Listed entries below:

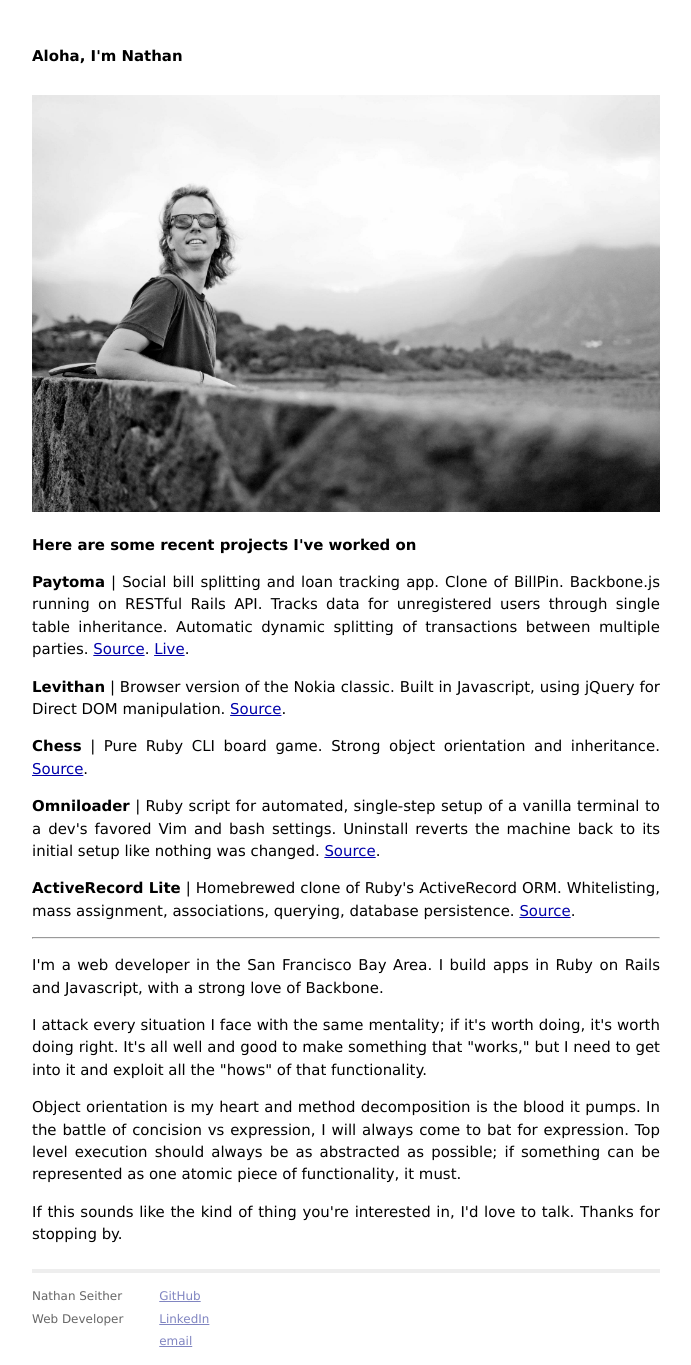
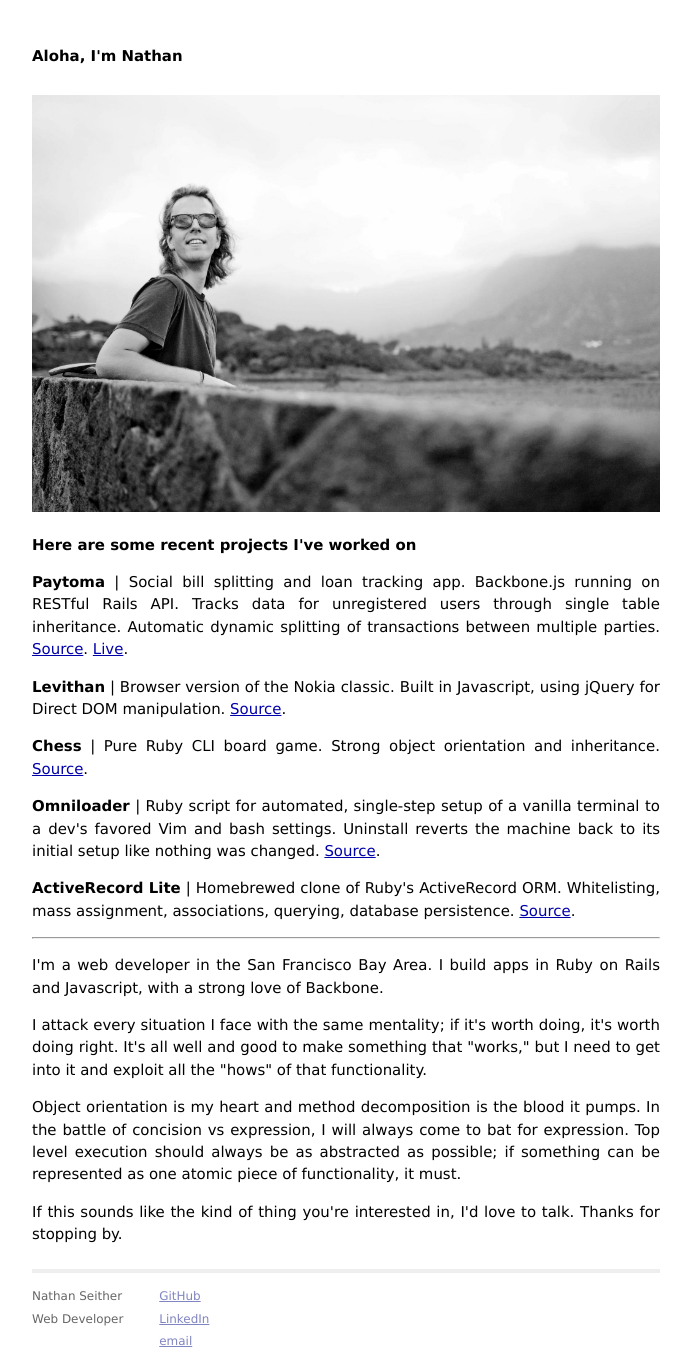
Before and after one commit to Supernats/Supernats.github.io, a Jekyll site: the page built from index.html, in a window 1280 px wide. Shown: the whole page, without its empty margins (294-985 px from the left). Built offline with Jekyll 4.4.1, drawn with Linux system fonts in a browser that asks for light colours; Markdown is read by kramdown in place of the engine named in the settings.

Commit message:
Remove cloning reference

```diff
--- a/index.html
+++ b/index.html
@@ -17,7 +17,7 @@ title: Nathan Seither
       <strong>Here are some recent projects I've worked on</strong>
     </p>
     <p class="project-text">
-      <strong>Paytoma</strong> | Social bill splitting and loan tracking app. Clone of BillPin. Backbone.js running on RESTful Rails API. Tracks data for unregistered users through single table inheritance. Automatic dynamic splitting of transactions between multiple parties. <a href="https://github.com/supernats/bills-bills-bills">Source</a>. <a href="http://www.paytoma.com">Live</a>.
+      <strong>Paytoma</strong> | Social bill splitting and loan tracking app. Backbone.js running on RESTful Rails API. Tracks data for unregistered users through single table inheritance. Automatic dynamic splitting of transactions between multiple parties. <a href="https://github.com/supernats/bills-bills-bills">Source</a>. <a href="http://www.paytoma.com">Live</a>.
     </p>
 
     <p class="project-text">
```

End of Listed entries.

The task - Within the entries, find all lines holding "http" and copy each one.

Output for this exercise -
-      <strong>Paytoma</strong> | Social bill splitting and loan tracking app. Clone of BillPin. Backbone.js running on RESTful Rails API. Tracks data for unregistered users through single table inheritance. Automatic dynamic splitting of transactions between multiple parties. <a href="https://github.com/supernats/bills-bills-bills">Source</a>. <a href="http://www.paytoma.com">Live</a>.
+      <strong>Paytoma</strong> | Social bill splitting and loan tracking app. Backbone.js running on RESTful Rails API. Tracks data for unregistered users through single table inheritance. Automatic dynamic splitting of transactions between multiple parties. <a href="https://github.com/supernats/bills-bills-bills">Source</a>. <a href="http://www.paytoma.com">Live</a>.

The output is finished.